YOUR INSTRUCTIONS: Every record, from the first to the last, is to be printed again exactly.

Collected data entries
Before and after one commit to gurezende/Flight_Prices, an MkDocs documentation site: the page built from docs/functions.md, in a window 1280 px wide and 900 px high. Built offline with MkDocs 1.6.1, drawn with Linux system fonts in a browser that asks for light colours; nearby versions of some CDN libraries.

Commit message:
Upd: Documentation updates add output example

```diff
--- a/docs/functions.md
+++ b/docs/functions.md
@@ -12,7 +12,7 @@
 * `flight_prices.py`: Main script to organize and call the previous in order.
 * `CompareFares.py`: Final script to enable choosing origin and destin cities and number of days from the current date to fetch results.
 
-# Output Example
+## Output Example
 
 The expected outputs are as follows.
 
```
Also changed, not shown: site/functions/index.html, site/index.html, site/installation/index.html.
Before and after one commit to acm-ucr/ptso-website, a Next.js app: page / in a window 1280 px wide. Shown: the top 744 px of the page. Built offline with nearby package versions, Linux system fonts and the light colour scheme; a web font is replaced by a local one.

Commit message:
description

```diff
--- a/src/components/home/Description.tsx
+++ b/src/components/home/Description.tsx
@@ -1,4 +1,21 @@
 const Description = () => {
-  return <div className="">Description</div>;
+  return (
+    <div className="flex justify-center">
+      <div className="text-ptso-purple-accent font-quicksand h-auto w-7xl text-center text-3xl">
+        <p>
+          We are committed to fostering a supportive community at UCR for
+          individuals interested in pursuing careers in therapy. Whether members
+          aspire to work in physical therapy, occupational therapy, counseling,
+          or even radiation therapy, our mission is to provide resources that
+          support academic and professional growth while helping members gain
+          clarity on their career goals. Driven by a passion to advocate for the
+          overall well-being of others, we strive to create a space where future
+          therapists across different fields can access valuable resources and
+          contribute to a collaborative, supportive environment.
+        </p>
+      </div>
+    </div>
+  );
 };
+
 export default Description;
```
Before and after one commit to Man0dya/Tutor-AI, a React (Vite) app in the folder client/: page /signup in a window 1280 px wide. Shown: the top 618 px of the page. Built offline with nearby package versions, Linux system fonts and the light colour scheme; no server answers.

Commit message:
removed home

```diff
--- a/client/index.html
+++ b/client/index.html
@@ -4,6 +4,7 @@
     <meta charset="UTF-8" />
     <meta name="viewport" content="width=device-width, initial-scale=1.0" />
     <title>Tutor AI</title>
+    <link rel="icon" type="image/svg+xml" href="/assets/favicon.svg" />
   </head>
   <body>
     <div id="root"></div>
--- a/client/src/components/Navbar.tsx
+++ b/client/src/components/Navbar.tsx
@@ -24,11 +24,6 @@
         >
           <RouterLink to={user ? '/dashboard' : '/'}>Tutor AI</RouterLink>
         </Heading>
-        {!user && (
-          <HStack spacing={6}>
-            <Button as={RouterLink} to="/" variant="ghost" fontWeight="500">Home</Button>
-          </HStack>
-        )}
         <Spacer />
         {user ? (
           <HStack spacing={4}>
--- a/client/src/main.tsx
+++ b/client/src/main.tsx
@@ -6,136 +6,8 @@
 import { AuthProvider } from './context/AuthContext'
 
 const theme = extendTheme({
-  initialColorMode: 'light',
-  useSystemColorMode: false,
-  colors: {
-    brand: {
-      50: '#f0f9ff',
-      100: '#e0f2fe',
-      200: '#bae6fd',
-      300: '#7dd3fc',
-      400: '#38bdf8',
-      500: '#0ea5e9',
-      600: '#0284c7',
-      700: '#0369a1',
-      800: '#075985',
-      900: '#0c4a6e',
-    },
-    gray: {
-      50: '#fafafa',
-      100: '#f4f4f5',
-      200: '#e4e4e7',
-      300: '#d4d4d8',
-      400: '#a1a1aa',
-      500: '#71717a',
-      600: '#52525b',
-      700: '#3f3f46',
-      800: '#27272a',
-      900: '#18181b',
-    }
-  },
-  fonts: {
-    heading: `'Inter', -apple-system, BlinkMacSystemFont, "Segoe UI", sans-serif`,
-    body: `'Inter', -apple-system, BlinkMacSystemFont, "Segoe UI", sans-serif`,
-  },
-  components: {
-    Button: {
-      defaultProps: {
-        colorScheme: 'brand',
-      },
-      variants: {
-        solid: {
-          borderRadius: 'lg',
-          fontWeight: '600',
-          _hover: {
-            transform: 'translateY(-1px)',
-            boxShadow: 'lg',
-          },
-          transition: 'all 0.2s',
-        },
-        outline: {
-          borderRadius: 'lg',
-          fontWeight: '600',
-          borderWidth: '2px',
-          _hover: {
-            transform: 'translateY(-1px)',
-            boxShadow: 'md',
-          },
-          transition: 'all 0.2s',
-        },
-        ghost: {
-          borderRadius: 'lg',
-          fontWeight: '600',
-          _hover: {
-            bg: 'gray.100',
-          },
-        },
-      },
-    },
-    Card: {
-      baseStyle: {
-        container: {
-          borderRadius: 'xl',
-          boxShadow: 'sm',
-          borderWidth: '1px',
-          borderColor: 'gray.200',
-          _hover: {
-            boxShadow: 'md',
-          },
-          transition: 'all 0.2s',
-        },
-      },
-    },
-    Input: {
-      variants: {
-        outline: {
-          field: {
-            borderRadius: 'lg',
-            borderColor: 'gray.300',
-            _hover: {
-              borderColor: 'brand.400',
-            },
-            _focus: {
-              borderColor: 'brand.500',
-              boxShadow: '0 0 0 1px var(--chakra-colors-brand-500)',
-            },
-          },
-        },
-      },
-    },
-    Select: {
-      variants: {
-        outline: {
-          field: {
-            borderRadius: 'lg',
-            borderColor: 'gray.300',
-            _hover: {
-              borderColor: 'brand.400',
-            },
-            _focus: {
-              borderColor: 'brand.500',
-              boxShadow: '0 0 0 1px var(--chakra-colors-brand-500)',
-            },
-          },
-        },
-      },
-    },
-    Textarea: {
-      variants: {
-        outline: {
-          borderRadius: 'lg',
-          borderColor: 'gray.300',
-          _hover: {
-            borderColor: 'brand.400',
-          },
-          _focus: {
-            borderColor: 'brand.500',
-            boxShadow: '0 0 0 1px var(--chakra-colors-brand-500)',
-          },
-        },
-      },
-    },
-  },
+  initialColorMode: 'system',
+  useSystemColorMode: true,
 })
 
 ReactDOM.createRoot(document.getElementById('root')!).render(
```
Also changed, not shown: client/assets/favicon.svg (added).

WORKED SOLUTION:
Before and after one commit to gurezende/Flight_Prices, an MkDocs documentation site: the page built from docs/functions.md, in a window 1280 px wide and 900 px high. Built offline with MkDocs 1.6.1, drawn with Linux system fonts in a browser that asks for light colours; nearby versions of some CDN libraries.

Commit message:
Upd: Documentation updates add output example

```diff
--- a/docs/functions.md
+++ b/docs/functions.md
@@ -12,7 +12,7 @@
 * `flight_prices.py`: Main script to organize and call the previous in order.
 * `CompareFares.py`: Final script to enable choosing origin and destin cities and number of days from the current date to fetch results.
 
-# Output Example
+## Output Example
 
 The expected outputs are as follows.
 
```
Also changed, not shown: site/functions/index.html, site/index.html, site/installation/index.html.
Before and after one commit to acm-ucr/ptso-website, a Next.js app: page / in a window 1280 px wide. Shown: the top 744 px of the page. Built offline with nearby package versions, Linux system fonts and the light colour scheme; a web font is replaced by a local one.

Commit message:
description

```diff
--- a/src/components/home/Description.tsx
+++ b/src/components/home/Description.tsx
@@ -1,4 +1,21 @@
 const Description = () => {
-  return <div className="">Description</div>;
+  return (
+    <div className="flex justify-center">
+      <div className="text-ptso-purple-accent font-quicksand h-auto w-7xl text-center text-3xl">
+        <p>
+          We are committed to fostering a supportive community at UCR for
+          individuals interested in pursuing careers in therapy. Whether members
+          aspire to work in physical therapy, occupational therapy, counseling,
+          or even radiation therapy, our mission is to provide resources that
+          support academic and professional growth while helping members gain
+          clarity on their career goals. Driven by a passion to advocate for the
+          overall well-being of others, we strive to create a space where future
+          therapists across different fields can access valuable resources and
+          contribute to a collaborative, supportive environment.
+        </p>
+      </div>
+    </div>
+  );
 };
+
 export default Description;
```
Before and after one commit to Man0dya/Tutor-AI, a React (Vite) app in the folder client/: page /signup in a window 1280 px wide. Shown: the top 618 px of the page. Built offline with nearby package versions, Linux system fonts and the light colour scheme; no server answers.

Commit message:
removed home

```diff
--- a/client/index.html
+++ b/client/index.html
@@ -4,6 +4,7 @@
     <meta charset="UTF-8" />
     <meta name="viewport" content="width=device-width, initial-scale=1.0" />
     <title>Tutor AI</title>
+    <link rel="icon" type="image/svg+xml" href="/assets/favicon.svg" />
   </head>
   <body>
     <div id="root"></div>
--- a/client/src/components/Navbar.tsx
+++ b/client/src/components/Navbar.tsx
@@ -24,11 +24,6 @@
         >
           <RouterLink to={user ? '/dashboard' : '/'}>Tutor AI</RouterLink>
         </Heading>
-        {!user && (
-          <HStack spacing={6}>
-            <Button as={RouterLink} to="/" variant="ghost" fontWeight="500">Home</Button>
-          </HStack>
-        )}
         <Spacer />
         {user ? (
           <HStack spacing={4}>
--- a/client/src/main.tsx
+++ b/client/src/main.tsx
@@ -6,136 +6,8 @@
 import { AuthProvider } from './context/AuthContext'
 
 const theme = extendTheme({
-  initialColorMode: 'light',
-  useSystemColorMode: false,
-  colors: {
-    brand: {
-      50: '#f0f9ff',
-      100: '#e0f2fe',
-      200: '#bae6fd',
-      300: '#7dd3fc',
-      400: '#38bdf8',
-      500: '#0ea5e9',
-      600: '#0284c7',
-      700: '#0369a1',
-      800: '#075985',
-      900: '#0c4a6e',
-    },
-    gray: {
-      50: '#fafafa',
-      100: '#f4f4f5',
-      200: '#e4e4e7',
-      300: '#d4d4d8',
-      400: '#a1a1aa',
-      500: '#71717a',
-      600: '#52525b',
-      700: '#3f3f46',
-      800: '#27272a',
-      900: '#18181b',
-    }
-  },
-  fonts: {
-    heading: `'Inter', -apple-system, BlinkMacSystemFont, "Segoe UI", sans-serif`,
-    body: `'Inter', -apple-system, BlinkMacSystemFont, "Segoe UI", sans-serif`,
-  },
-  components: {
-    Button: {
-      defaultProps: {
-        colorScheme: 'brand',
-      },
-      variants: {
-        solid: {
-          borderRadius: 'lg',
-          fontWeight: '600',
-          _hover: {
-            transform: 'translateY(-1px)',
-            boxShadow: 'lg',
-          },
-          transition: 'all 0.2s',
-        },
-        outline: {
-          borderRadius: 'lg',
-          fontWeight: '600',
-          borderWidth: '2px',
-          _hover: {
-            transform: 'translateY(-1px)',
-            boxShadow: 'md',
-          },
-          transition: 'all 0.2s',
-        },
-        ghost: {
-          borderRadius: 'lg',
-          fontWeight: '600',
-          _hover: {
-            bg: 'gray.100',
-          },
-        },
-      },
-    },
-    Card: {
-      baseStyle: {
-        container: {
-          borderRadius: 'xl',
-          boxShadow: 'sm',
-          borderWidth: '1px',
-          borderColor: 'gray.200',
-          _hover: {
-            boxShadow: 'md',
-          },
-          transition: 'all 0.2s',
-        },
-      },
-    },
-    Input: {
-      variants: {
-        outline: {
-          field: {
-            borderRadius: 'lg',
-            borderColor: 'gray.300',
-            _hover: {
-              borderColor: 'brand.400',
-            },
-            _focus: {
-              borderColor: 'brand.500',
-              boxShadow: '0 0 0 1px var(--chakra-colors-brand-500)',
-            },
-          },
-        },
-      },
-    },
-    Select: {
-      variants: {
-        outline: {
-          field: {
-            borderRadius: 'lg',
-            borderColor: 'gray.300',
-            _hover: {
-              borderColor: 'brand.400',
-            },
-            _focus: {
-              borderColor: 'brand.500',
-              boxShadow: '0 0 0 1px var(--chakra-colors-brand-500)',
-            },
-          },
-        },
-      },
-    },
-    Textarea: {
-      variants: {
-        outline: {
-          borderRadius: 'lg',
-          borderColor: 'gray.300',
-          _hover: {
-            borderColor: 'brand.400',
-          },
-          _focus: {
-            borderColor: 'brand.500',
-            boxShadow: '0 0 0 1px var(--chakra-colors-brand-500)',
-          },
-        },
-      },
-    },
-  },
+  initialColorMode: 'system',
+  useSystemColorMode: true,
 })
 
 ReactDOM.createRoot(document.getElementById('root')!).render(
```
Also changed, not shown: client/assets/favicon.svg (added).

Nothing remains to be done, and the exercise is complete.